While there are plenty of exceptions (often centred around the electoral cycle), most of the Asian Tigers maintained the principle that the rising tide floats all boats, that inequality is not an inherent problem as long as the poor are becoming more affluent, and that welfare should be in the form of cheap basic services for the poor instead of cash payments, to encourage people to be industrious and elevate themselves out of poverty through their own efforts.

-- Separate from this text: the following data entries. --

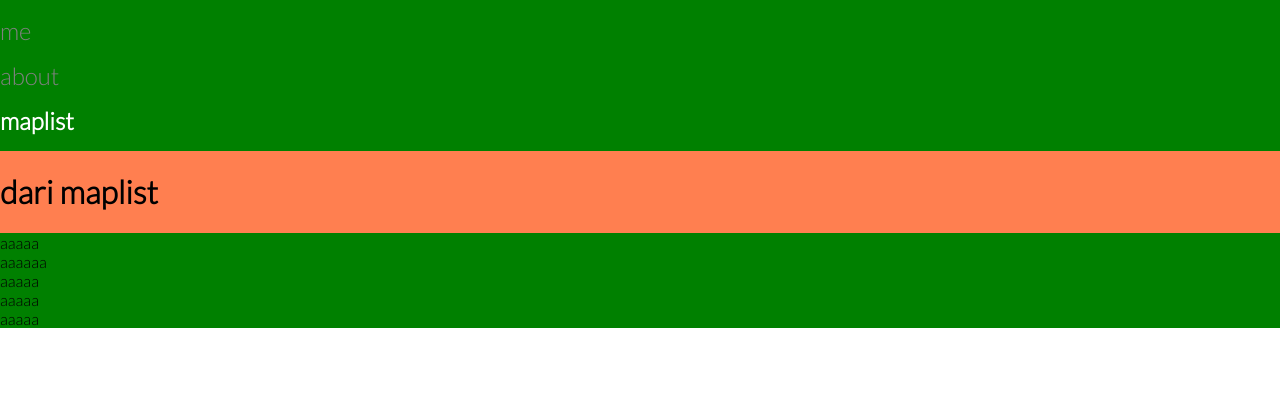
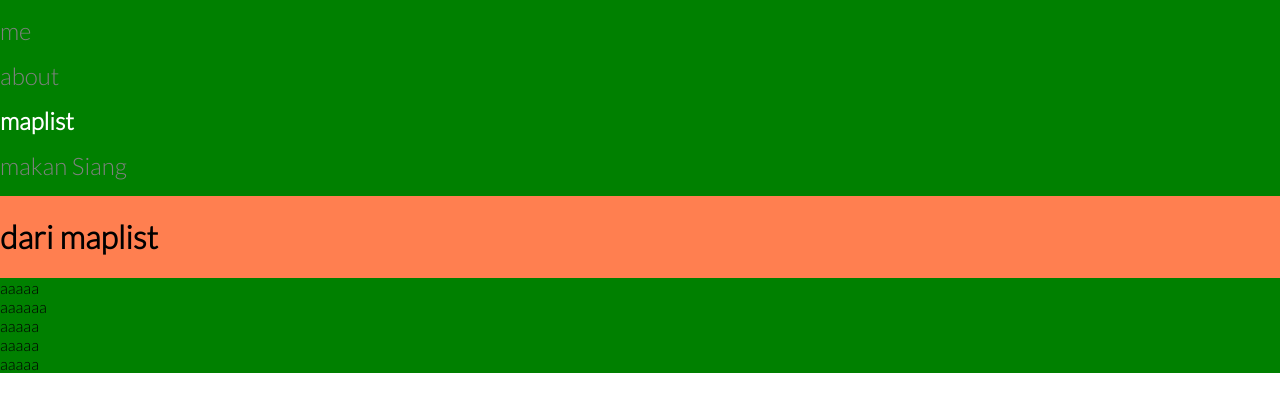
Before and after one commit to dedotikea/me, a React (Create React App) app: page /maplist in a window 1280 px wide. Shown: the top 412 px of the page. Built offline with nearby package versions, Linux system fonts and the light colour scheme.

Commit message:
nambahin hover bold sama route makan siang

```diff
--- a/src/App.css
+++ b/src/App.css
@@ -43,9 +43,10 @@
   color: white;
   position: fixed;
   bottom: 0;
+  right: 0;
 }
 
-.Footer a{
+.Footer a {
   text-decoration: none;
   color: white
 }
@@ -64,8 +65,10 @@
   z-index: 3;
   position: fixed;
   left: 0;
-  font-family: Lato-Light;
-  color: white;
+}
+
+.textNav:hover {
+  font-weight: 900;
 }
 
 .SocialLinks {
@@ -85,3 +88,18 @@
   width: 70%;
   height: 70%;
 }
+
+.SocialLinks img:hover {
+  filter: invert();
+  width: 73.5%;
+  height: 73.5%;
+}
+
+.SocialLinks input:hover {
+  width: 73.5%;
+  height: 73.5%;
+}
+
+.textFooter:hover {
+  font-weight: 900;
+}
--- a/src/Routing.js
+++ b/src/Routing.js
@@ -3,6 +3,7 @@ import Home from './routes/Home';
 import About from './routes/About';
 import MapList from './routes/MapList';
 import ErrorPage from './routes/ErrorPage';
+import MakanSiang from './routes/MakanSiang';
 
 const Routing = () => {
     return (
@@ -11,6 +12,7 @@ const Routing = () => {
                 <Route path='/me' element={<Home></Home>}></Route>
                 <Route path='/about' element={<About></About>}></Route>
                 <Route path='/maplist' element={<MapList></MapList>}></Route>
+                <Route path='/makansiang' element={<MakanSiang></MakanSiang>}></Route>
                 <Route path='/*' element={<ErrorPage></ErrorPage>} errorElement={<ErrorPage></ErrorPage>}></Route>
             </Routes>
         </BrowserRouter>
--- a/src/component/BackgroundChanges.js
+++ b/src/component/BackgroundChanges.js
@@ -27,7 +27,7 @@ const BackgroundChanges = () => {
             setBg((bg) => {
                 return bg === 15 ? 0 : bg + 1;
             })
-        }, 180)
+        }, 150)
         return () => clearInterval(interval)
     }, [])
     return (
--- a/src/component/Footer.js
+++ b/src/component/Footer.js
@@ -2,7 +2,7 @@ const Footer = () => {
     const blank = "_blank";
     return (
         <>
-            art by: <a href="https://www.pixiv.net/en/users/1554775" target={blank}>米山舞</a>
+            art by: <a className="textFooter" href="https://www.pixiv.net/en/users/1554775" target={blank}>米山舞</a>
         </>
     )
 }
--- a/src/component/Navbar.js
+++ b/src/component/Navbar.js
@@ -3,7 +3,7 @@ import { NavLink } from "react-router-dom";
 const Navbar = () => {
     return (
         <>
-            <NavLink style={({ isActive }) => {
+            <NavLink className="textNav" style={({ isActive }) => {
                 return {
                     textDecoration: "none",
                     fontSize: "1.5em",
@@ -11,12 +11,13 @@ const Navbar = () => {
                     margin: "1rem 0",
                     color: isActive ? "white" : "grey",
                     fontWeight: isActive ? "bold" : "",
+
                 }
             }}
                 to={`/me`}>
                 me
             </NavLink>
-            <NavLink style={({ isActive }) => {
+            <NavLink className="textNav" style={({ isActive }) => {
                 return {
                     textDecoration: "none",
                     fontSize: "1.5em",
@@ -29,7 +30,7 @@ const Navbar = () => {
                 to={`/about`}>
                 about
             </NavLink>
-            <NavLink style={({ isActive }) => {
+            <NavLink className="textNav" style={({ isActive }) => {
                 return {
                     textDecoration: "none",
                     fontSize: "1.5em",
@@ -42,6 +43,19 @@ const Navbar = () => {
                 to={`/maplist`}>
                 maplist
             </NavLink>
+            <NavLink className="textNav" style={({ isActive }) => {
+                return {
+                    textDecoration: "none",
+                    fontSize: "1.5em",
+                    display: "block",
+                    margin: "1rem 0",
+                    color: isActive ? "white" : "grey",
+                    fontWeight: isActive ? "bold" : "",
+                }
+            }}
+                to={`/makansiang`}>
+                makan Siang
+            </NavLink>
         </>
 
     )
--- /dev/null
+++ b/src/routes/MakanSiang.js
@@ -0,0 +1,12 @@
+import Navbar from "../component/Navbar";
+
+export default function MakanSiang() {
+    return (
+        <div style={{ background: "green" }}>
+            <Navbar></Navbar>
+            <div style={{ background: "coral" }}>
+                <h1>dari MakanSiang</h1>
+            </div>
+        </div>
+    )
+}
```
Also changed, not shown: src/assets/images/bgnav/bg.jpg (added).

Most societies in Asia are hierarchical and not intrinsically egalitarian. Established social norms are for the masses to be obedient to authority, for those in authority to govern justly, unselfishly and benevolently, and for the wealthy to engage in private philanthropy and a benevolent paternalistic relationship with their employees. Of course this is the ideal and exceptions to this concept are common, but this is Confucian philosophy at its simplest. So "inequality" is not as inherently abhorrent to most Asian civilisations (even in Marxist countries like China and Vietnam) as in social-democrat model societies in Europe. In this vein, governments in the Asian Tiger class from the 1960's onwards engaged in a range of social programmes to satisfy the expectations of benevolence that the masses held. In the case of Hong Kong, this was provision of heavily subsidised public housing to half the population, most of whom had been living in squatter camps after fleeing the Mainland in 1949. Very cheap public health services in government hospitals and very cheap universal education to the age of 15, provided by government schools and state-subvented private schools, ensured that the key needs of the poor were addressed, and that families could improve their situation by working hard in the fast-growing private economy, with skills required by industry taught in schools and vocational colleges. Singapore had a similar model. Indonesia, the Philippines and Thailand focussed their energies on cheap education and health care rather than housing, but they had much cheaper and more abundant land for private providers of low-cost housing to develop. Hong Kong and Singapore both maintained very low tax rates, very low or no minimum wages and a liberal labour policy to encourage development of industry and service enterprises to employ large numbers of people. While there are plenty of exceptions (often centred around the electoral cycle), most of the Asian Tigers maintained the principle that the rising tide floats all boats, that inequality is not an inherent problem as long as the poor are becoming more affluent, and that welfare should be in the form of cheap basic services for the poor instead of cash payments, to encourage people to be industrious and elevate themselves out of poverty through their own efforts.
Already Registered? Login Here
Register
Guest
Tuesday, 22 October 2019

Captcha Image

Our Partners